THE RECORDS
+===+
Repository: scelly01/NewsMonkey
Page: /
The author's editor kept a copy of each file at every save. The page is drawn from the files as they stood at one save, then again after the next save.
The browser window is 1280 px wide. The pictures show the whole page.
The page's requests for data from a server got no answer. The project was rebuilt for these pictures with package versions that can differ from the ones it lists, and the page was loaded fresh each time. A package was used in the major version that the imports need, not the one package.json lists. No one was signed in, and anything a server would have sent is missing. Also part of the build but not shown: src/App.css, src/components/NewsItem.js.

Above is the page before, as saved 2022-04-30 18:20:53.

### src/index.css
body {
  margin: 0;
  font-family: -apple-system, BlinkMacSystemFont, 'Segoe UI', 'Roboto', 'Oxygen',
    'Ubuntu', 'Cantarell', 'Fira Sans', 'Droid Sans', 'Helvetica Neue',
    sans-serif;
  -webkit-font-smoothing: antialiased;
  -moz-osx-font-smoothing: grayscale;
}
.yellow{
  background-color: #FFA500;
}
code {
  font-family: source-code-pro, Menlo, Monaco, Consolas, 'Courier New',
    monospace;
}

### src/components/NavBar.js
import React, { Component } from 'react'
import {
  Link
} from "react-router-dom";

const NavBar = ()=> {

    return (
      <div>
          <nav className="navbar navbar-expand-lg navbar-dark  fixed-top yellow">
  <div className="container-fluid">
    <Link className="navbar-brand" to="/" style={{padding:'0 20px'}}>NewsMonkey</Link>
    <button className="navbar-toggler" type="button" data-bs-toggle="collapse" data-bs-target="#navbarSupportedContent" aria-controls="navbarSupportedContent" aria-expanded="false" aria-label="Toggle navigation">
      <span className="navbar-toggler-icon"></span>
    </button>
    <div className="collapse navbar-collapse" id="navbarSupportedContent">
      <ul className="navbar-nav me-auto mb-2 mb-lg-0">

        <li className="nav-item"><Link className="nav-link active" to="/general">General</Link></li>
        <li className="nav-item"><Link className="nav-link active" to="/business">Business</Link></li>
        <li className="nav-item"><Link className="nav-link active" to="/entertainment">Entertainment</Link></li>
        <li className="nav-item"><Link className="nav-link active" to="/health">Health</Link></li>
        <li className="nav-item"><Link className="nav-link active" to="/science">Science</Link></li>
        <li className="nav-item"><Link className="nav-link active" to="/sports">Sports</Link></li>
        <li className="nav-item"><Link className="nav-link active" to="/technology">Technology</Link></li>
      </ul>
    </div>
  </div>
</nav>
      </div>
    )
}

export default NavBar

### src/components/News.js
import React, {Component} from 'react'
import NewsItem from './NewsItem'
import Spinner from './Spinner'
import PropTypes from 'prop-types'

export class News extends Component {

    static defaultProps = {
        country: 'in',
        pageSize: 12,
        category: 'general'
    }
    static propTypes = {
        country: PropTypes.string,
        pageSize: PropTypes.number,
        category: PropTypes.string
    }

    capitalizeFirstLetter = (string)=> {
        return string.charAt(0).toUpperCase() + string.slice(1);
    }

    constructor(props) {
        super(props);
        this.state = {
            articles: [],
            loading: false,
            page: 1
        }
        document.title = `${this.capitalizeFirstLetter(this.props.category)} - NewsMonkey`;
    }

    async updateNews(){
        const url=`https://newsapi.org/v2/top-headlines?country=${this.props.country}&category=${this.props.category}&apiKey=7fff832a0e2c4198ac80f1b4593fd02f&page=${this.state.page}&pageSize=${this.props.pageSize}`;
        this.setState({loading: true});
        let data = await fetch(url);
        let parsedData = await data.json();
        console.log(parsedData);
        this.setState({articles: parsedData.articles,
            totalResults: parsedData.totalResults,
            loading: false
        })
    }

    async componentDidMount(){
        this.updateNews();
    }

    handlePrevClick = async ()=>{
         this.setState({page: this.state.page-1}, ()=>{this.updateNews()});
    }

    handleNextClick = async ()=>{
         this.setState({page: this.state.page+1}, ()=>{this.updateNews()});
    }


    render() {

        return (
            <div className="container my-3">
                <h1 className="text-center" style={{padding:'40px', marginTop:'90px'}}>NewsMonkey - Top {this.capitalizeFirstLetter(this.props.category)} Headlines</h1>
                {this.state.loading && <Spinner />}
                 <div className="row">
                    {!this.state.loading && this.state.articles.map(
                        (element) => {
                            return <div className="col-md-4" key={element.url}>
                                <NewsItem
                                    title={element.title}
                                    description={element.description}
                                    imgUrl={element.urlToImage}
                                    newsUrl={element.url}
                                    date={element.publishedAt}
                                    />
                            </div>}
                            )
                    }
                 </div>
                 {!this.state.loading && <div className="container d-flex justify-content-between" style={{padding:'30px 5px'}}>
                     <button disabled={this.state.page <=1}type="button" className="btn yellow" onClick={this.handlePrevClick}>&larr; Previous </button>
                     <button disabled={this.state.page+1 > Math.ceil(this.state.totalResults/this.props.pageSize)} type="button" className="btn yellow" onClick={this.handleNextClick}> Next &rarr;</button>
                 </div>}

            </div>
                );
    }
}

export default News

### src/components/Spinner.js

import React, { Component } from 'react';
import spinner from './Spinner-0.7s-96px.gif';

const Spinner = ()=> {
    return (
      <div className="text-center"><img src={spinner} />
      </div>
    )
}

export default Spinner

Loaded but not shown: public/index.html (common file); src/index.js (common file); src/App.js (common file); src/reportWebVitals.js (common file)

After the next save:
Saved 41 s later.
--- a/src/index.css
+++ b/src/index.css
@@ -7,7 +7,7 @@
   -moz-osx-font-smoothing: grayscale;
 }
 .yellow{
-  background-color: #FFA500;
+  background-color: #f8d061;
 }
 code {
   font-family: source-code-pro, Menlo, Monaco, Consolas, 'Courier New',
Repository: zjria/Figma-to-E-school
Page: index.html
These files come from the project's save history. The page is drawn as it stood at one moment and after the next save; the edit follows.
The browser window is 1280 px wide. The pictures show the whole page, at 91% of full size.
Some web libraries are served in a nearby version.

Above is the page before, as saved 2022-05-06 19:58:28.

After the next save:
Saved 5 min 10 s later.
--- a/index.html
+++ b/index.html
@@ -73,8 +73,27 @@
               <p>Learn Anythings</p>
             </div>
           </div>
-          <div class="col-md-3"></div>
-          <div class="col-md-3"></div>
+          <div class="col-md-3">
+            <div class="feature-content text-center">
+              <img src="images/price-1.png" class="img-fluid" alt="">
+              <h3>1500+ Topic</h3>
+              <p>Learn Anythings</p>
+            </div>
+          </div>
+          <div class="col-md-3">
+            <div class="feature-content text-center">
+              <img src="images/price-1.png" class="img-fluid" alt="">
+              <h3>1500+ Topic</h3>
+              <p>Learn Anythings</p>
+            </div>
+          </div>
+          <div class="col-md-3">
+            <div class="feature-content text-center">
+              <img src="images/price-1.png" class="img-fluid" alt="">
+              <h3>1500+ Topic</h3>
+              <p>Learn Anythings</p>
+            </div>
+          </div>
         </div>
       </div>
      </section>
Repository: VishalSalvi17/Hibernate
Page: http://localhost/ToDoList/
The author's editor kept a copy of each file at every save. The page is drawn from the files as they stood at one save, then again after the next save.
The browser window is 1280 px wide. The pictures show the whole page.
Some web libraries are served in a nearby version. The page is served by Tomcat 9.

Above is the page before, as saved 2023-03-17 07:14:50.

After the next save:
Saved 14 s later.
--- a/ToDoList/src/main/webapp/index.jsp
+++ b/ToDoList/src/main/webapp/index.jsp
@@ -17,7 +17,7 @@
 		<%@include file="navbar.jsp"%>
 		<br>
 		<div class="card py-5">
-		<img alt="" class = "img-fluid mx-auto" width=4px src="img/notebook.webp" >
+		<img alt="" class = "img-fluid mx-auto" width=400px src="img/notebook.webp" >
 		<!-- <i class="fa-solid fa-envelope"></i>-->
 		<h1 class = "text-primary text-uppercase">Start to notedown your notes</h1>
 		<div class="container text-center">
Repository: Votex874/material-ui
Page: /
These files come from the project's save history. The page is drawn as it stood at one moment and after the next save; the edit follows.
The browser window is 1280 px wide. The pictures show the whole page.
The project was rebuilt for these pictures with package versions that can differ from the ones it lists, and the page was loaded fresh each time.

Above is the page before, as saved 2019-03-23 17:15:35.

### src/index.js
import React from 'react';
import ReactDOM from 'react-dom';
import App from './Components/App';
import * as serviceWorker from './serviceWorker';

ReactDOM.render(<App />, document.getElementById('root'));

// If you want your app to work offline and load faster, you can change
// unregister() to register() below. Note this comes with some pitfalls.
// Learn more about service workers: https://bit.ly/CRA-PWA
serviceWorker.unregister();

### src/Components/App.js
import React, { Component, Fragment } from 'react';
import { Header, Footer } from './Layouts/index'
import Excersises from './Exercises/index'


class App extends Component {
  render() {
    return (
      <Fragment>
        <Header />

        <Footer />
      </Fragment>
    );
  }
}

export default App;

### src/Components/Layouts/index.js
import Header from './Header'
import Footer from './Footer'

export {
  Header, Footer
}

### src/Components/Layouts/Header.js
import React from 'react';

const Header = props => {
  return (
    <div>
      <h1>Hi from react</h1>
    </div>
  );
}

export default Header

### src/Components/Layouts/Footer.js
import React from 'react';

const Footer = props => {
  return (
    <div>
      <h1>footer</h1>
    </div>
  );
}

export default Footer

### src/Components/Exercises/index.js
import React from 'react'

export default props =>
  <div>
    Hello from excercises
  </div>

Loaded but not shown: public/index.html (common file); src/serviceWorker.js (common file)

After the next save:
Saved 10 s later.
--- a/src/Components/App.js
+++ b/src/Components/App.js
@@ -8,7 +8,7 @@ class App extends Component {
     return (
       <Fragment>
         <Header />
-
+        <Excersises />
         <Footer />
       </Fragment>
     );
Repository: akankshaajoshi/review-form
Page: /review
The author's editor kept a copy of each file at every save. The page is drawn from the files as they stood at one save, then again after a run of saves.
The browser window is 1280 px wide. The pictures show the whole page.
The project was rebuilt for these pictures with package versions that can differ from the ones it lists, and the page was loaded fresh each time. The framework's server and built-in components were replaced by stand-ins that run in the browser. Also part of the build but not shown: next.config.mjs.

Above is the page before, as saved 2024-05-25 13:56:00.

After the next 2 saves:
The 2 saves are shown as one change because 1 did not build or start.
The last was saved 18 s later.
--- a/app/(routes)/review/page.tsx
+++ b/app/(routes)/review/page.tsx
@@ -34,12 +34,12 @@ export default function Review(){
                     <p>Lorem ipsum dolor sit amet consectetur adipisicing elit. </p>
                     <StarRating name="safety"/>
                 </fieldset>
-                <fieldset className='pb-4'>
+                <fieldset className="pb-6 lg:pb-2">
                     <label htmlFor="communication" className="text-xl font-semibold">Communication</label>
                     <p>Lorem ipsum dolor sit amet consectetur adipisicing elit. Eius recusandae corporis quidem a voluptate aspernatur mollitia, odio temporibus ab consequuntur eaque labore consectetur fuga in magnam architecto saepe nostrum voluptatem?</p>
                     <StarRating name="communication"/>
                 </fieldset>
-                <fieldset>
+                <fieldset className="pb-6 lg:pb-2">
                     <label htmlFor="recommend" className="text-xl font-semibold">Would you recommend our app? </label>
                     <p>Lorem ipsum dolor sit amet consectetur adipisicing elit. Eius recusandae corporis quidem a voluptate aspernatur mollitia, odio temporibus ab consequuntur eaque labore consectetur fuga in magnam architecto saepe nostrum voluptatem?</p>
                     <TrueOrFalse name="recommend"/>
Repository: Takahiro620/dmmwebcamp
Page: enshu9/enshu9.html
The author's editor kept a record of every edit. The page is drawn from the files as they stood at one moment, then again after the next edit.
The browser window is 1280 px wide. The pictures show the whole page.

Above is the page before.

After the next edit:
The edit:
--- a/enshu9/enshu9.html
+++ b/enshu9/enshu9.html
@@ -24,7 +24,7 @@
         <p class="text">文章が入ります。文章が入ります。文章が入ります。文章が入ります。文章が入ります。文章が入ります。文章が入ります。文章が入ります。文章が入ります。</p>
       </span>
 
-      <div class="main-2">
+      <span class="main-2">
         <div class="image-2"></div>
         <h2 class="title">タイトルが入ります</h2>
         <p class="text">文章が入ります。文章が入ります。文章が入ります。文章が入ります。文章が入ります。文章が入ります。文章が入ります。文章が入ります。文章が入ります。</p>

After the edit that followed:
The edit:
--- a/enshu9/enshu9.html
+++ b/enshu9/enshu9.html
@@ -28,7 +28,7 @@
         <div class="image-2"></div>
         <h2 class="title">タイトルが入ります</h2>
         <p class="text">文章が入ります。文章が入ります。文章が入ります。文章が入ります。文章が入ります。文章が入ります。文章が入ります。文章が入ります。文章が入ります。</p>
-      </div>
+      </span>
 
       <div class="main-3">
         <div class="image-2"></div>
+===+
Each line that includes the string "font" should be copied from the data.

  font-family: -apple-system, BlinkMacSystemFont, 'Segoe UI', 'Roboto', 'Oxygen',
  -webkit-font-smoothing: antialiased;
  -moz-osx-font-smoothing: grayscale;
  font-family: source-code-pro, Menlo, Monaco, Consolas, 'Courier New',
   -moz-osx-font-smoothing: grayscale;
   font-family: source-code-pro, Menlo, Monaco, Consolas, 'Courier New',
                     <label htmlFor="communication" className="text-xl font-semibold">Communication</label>
                     <label htmlFor="recommend" className="text-xl font-semibold">Would you recommend our app? </label>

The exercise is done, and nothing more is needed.